Travis Johnson wrote:A layer of sawdust in my lambing pens will bring the temp up by 10 degrees. I would just use that and refresh as needed.
Trace Oswald wrote:I use the method as outlined by Paul, and I find that it works great. I didn't think anything was misrepresented in the film. He also didn't make any money from the film, or from the produce from his garden and gives it to people quite freely, so I'm not sure why people think naming it is somehow for profit.
Paul goes into some detail with regards to adding organic matter the first years until the chips breakdown, or you will get some nitrogen tie-up. People say you don't, but that hasn't been my experience. Paul adds soil that has been composted by his chickens to his gardens, but as he says, you don't need to, it will just take longer if you don't. That has been my experience as well. Paul used 18 inches of wood chips alone in his orchard area. The results seem to speak for themselves. I personally had never heard of gardening with wood chip mulch before the film was made about Paul, so I'm grateful. If I had an unending supply of wood chips as some people do, I would use them on many acres of my land. I don't, so I use wood chips where I can, and cover crops, compost, other mulches when I run out.
Peter Daub wrote:Hi all, I'm several years into deep mulching some gardens - 12 inches deep. .....
As far as the thistle - it keeps coming back because of it's strong root system, often with horizontal runners connecting multiple plants. From what I can see, if it's already in the ground it loves the woodchips. We let ours grow to 2-3 inches high and pulled it. After about 3-4 pulls, it quit and hasn't come back since.
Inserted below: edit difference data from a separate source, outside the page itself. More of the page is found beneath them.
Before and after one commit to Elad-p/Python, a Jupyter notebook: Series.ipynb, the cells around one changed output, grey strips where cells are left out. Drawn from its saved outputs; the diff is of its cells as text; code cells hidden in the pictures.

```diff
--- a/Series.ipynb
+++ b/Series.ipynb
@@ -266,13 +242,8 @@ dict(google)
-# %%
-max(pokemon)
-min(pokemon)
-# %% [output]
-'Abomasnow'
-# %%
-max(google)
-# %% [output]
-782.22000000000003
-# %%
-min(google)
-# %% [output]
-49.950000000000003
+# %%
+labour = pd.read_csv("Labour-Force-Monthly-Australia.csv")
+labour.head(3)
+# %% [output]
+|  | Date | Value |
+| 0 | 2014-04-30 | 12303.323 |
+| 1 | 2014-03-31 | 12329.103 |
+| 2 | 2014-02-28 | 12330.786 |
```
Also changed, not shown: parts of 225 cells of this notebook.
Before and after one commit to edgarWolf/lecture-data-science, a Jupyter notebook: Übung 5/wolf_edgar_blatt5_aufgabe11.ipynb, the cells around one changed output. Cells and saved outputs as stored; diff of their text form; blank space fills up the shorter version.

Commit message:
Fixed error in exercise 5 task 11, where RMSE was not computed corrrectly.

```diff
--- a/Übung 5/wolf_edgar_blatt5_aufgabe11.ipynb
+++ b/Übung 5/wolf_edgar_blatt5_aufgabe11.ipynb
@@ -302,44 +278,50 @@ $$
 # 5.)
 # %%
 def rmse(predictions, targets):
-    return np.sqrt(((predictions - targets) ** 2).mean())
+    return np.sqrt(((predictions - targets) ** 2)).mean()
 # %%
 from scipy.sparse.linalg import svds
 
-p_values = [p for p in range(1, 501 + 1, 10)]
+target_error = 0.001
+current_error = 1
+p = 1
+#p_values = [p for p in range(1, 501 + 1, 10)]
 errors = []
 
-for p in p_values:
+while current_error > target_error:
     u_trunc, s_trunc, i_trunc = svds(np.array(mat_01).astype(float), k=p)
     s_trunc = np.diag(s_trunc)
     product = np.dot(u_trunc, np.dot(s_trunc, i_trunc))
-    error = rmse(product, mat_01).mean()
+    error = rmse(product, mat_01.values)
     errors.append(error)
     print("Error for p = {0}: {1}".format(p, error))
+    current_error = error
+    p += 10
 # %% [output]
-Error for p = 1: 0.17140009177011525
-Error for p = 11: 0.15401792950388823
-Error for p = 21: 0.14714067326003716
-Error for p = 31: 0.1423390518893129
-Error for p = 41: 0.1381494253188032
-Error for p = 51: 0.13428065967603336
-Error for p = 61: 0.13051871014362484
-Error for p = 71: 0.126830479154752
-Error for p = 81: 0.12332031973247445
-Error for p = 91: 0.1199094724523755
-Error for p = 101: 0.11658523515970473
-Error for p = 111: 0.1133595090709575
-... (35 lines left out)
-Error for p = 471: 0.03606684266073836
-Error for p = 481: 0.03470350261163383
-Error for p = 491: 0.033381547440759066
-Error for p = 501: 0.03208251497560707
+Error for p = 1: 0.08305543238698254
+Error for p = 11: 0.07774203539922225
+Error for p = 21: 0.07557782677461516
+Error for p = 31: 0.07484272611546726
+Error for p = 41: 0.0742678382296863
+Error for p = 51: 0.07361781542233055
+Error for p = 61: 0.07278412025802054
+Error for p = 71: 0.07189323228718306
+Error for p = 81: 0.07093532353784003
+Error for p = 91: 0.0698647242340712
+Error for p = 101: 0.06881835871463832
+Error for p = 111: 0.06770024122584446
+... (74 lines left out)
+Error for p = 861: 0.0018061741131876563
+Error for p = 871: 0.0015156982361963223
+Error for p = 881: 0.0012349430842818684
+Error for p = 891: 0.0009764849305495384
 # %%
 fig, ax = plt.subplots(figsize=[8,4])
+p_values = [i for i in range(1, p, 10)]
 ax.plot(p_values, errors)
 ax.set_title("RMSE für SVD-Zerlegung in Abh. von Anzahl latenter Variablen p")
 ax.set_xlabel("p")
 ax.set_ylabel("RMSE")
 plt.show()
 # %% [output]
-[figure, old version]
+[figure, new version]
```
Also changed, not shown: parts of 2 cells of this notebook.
Cris Fellows wrote:Two and a half years ago i covered about half of our 2 city lot garden in at least 12 inches of wood chips. The trees loved it. As I had no idea what I was doing, some of the other plants loved it and some died. Last year we had tons of thistle come up through which is now starting to give way to yellow clover. I did not put down a layer of cardboard or paper. What to do with all this thistle? More chips?